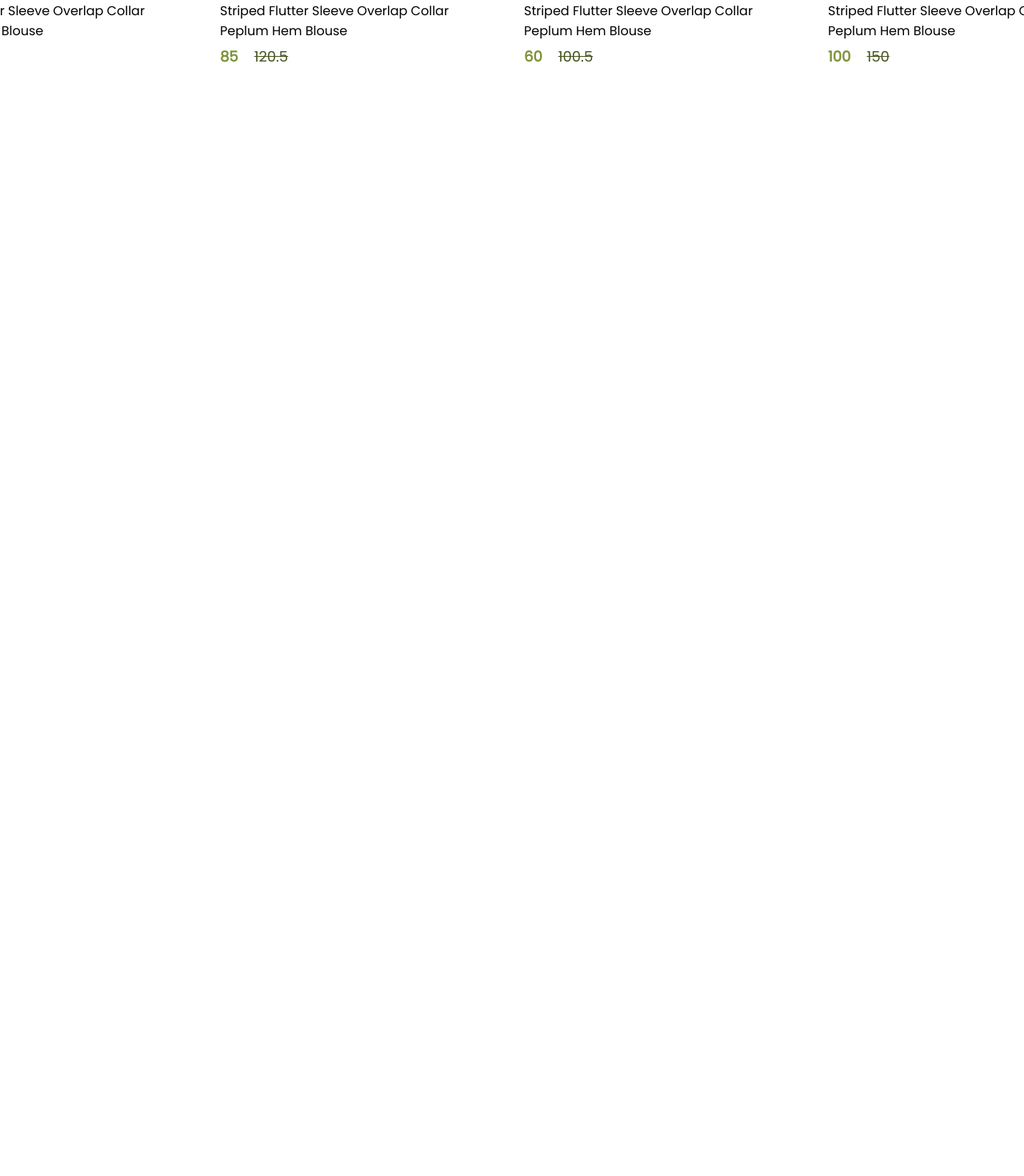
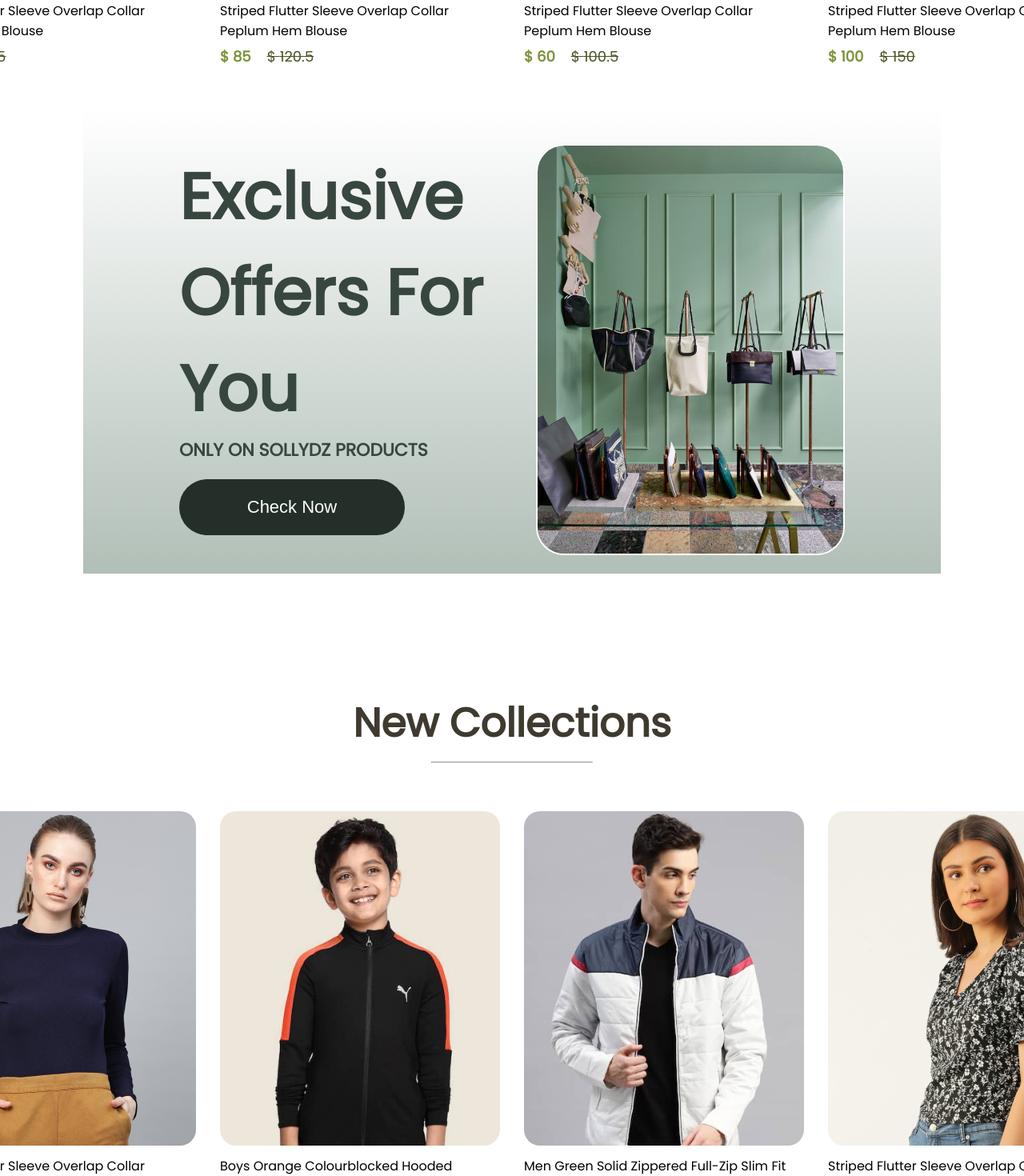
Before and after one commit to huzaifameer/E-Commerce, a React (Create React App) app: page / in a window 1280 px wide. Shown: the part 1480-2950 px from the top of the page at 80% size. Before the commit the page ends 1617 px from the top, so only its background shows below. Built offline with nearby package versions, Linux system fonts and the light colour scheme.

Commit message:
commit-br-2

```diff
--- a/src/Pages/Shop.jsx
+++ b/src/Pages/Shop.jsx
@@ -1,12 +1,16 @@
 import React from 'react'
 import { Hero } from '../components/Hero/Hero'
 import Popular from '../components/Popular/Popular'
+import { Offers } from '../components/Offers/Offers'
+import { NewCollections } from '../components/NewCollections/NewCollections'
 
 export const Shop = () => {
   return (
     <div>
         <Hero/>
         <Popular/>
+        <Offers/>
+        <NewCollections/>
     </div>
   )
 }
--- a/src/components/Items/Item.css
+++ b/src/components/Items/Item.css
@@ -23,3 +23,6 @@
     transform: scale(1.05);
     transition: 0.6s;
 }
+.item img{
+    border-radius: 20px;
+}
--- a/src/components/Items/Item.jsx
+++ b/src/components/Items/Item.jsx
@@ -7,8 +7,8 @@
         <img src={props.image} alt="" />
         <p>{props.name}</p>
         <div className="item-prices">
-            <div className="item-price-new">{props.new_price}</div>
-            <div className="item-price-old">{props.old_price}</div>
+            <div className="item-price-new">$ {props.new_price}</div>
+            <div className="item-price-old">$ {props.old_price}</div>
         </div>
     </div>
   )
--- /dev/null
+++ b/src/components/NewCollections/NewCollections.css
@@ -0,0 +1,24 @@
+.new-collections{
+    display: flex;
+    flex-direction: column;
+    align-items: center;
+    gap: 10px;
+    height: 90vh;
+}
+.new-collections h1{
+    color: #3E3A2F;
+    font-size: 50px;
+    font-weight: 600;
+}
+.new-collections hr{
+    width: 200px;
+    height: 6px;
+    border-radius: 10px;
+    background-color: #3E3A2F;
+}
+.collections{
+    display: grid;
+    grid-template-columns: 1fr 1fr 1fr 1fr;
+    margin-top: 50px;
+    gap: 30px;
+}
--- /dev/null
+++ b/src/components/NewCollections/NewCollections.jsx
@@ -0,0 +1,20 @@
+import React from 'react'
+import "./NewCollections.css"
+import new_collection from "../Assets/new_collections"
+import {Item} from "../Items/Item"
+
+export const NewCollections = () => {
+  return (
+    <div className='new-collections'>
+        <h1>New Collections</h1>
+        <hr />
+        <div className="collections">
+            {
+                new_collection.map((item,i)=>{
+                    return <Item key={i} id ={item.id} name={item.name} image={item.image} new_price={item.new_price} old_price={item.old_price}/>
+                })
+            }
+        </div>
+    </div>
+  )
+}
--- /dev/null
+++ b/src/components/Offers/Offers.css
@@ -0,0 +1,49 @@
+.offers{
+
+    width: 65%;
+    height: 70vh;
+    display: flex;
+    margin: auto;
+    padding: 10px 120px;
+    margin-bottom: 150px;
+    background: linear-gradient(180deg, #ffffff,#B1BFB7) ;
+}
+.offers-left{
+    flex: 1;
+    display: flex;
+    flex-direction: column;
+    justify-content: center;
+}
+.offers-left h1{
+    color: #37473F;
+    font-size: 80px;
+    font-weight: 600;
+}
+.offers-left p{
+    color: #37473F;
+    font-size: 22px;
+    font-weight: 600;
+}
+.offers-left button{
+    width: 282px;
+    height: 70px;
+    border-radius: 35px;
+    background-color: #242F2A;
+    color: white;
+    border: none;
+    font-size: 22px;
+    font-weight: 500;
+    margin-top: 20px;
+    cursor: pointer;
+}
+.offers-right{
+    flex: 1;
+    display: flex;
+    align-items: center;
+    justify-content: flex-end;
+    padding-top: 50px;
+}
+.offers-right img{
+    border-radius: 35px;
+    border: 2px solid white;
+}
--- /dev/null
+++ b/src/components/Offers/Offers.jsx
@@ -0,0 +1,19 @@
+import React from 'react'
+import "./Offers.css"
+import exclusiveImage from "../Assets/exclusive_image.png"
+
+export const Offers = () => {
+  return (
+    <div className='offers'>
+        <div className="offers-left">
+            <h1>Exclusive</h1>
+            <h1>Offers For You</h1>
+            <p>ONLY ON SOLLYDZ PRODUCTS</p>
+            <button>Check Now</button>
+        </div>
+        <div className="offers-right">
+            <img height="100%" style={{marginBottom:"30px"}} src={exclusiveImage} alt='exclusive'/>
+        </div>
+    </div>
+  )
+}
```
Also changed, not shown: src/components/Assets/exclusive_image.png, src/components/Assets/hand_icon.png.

# Exercise description
Please print the data above once more, exactly and without images.

# Output
Before and after one commit to huzaifameer/E-Commerce, a React (Create React App) app: page / in a window 1280 px wide. Shown: the part 1480-2950 px from the top of the page at 80% size. Before the commit the page ends 1617 px from the top, so only its background shows below. Built offline with nearby package versions, Linux system fonts and the light colour scheme.

Commit message:
commit-br-2

```diff
--- a/src/Pages/Shop.jsx
+++ b/src/Pages/Shop.jsx
@@ -1,12 +1,16 @@
 import React from 'react'
 import { Hero } from '../components/Hero/Hero'
 import Popular from '../components/Popular/Popular'
+import { Offers } from '../components/Offers/Offers'
+import { NewCollections } from '../components/NewCollections/NewCollections'
 
 export const Shop = () => {
   return (
     <div>
         <Hero/>
         <Popular/>
+        <Offers/>
+        <NewCollections/>
     </div>
   )
 }
--- a/src/components/Items/Item.css
+++ b/src/components/Items/Item.css
@@ -23,3 +23,6 @@
     transform: scale(1.05);
     transition: 0.6s;
 }
+.item img{
+    border-radius: 20px;
+}
--- a/src/components/Items/Item.jsx
+++ b/src/components/Items/Item.jsx
@@ -7,8 +7,8 @@
         <img src={props.image} alt="" />
         <p>{props.name}</p>
         <div className="item-prices">
-            <div className="item-price-new">{props.new_price}</div>
-            <div className="item-price-old">{props.old_price}</div>
+            <div className="item-price-new">$ {props.new_price}</div>
+            <div className="item-price-old">$ {props.old_price}</div>
         </div>
     </div>
   )
--- /dev/null
+++ b/src/components/NewCollections/NewCollections.css
@@ -0,0 +1,24 @@
+.new-collections{
+    display: flex;
+    flex-direction: column;
+    align-items: center;
+    gap: 10px;
+    height: 90vh;
+}
+.new-collections h1{
+    color: #3E3A2F;
+    font-size: 50px;
+    font-weight: 600;
+}
+.new-collections hr{
+    width: 200px;
+    height: 6px;
+    border-radius: 10px;
+    background-color: #3E3A2F;
+}
+.collections{
+    display: grid;
+    grid-template-columns: 1fr 1fr 1fr 1fr;
+    margin-top: 50px;
+    gap: 30px;
+}
--- /dev/null
+++ b/src/components/NewCollections/NewCollections.jsx
@@ -0,0 +1,20 @@
+import React from 'react'
+import "./NewCollections.css"
+import new_collection from "../Assets/new_collections"
+import {Item} from "../Items/Item"
+
+export const NewCollections = () => {
+  return (
+    <div className='new-collections'>
+        <h1>New Collections</h1>
+        <hr />
+        <div className="collections">
+            {
+                new_collection.map((item,i)=>{
+                    return <Item key={i} id ={item.id} name={item.name} image={item.image} new_price={item.new_price} old_price={item.old_price}/>
+                })
+            }
+        </div>
+    </div>
+  )
+}
--- /dev/null
+++ b/src/components/Offers/Offers.css
@@ -0,0 +1,49 @@
+.offers{
+
+    width: 65%;
+    height: 70vh;
+    display: flex;
+    margin: auto;
+    padding: 10px 120px;
+    margin-bottom: 150px;
+    background: linear-gradient(180deg, #ffffff,#B1BFB7) ;
+}
+.offers-left{
+    flex: 1;
+    display: flex;
+    flex-direction: column;
+    justify-content: center;
+}
+.offers-left h1{
+    color: #37473F;
+    font-size: 80px;
+    font-weight: 600;
+}
+.offers-left p{
+    color: #37473F;
+    font-size: 22px;
+    font-weight: 600;
+}
+.offers-left button{
+    width: 282px;
+    height: 70px;
+    border-radius: 35px;
+    background-color: #242F2A;
+    color: white;
+    border: none;
+    font-size: 22px;
+    font-weight: 500;
+    margin-top: 20px;
+    cursor: pointer;
+}
+.offers-right{
+    flex: 1;
+    display: flex;
+    align-items: center;
+    justify-content: flex-end;
+    padding-top: 50px;
+}
+.offers-right img{
+    border-radius: 35px;
+    border: 2px solid white;
+}
--- /dev/null
+++ b/src/components/Offers/Offers.jsx
@@ -0,0 +1,19 @@
+import React from 'react'
+import "./Offers.css"
+import exclusiveImage from "../Assets/exclusive_image.png"
+
+export const Offers = () => {
+  return (
+    <div className='offers'>
+        <div className="offers-left">
+            <h1>Exclusive</h1>
+            <h1>Offers For You</h1>
+            <p>ONLY ON SOLLYDZ PRODUCTS</p>
+            <button>Check Now</button>
+        </div>
+        <div className="offers-right">
+            <img height="100%" style={{marginBottom:"30px"}} src={exclusiveImage} alt='exclusive'/>
+        </div>
+    </div>
+  )
+}
```
Also changed, not shown: src/components/Assets/exclusive_image.png, src/components/Assets/hand_icon.png.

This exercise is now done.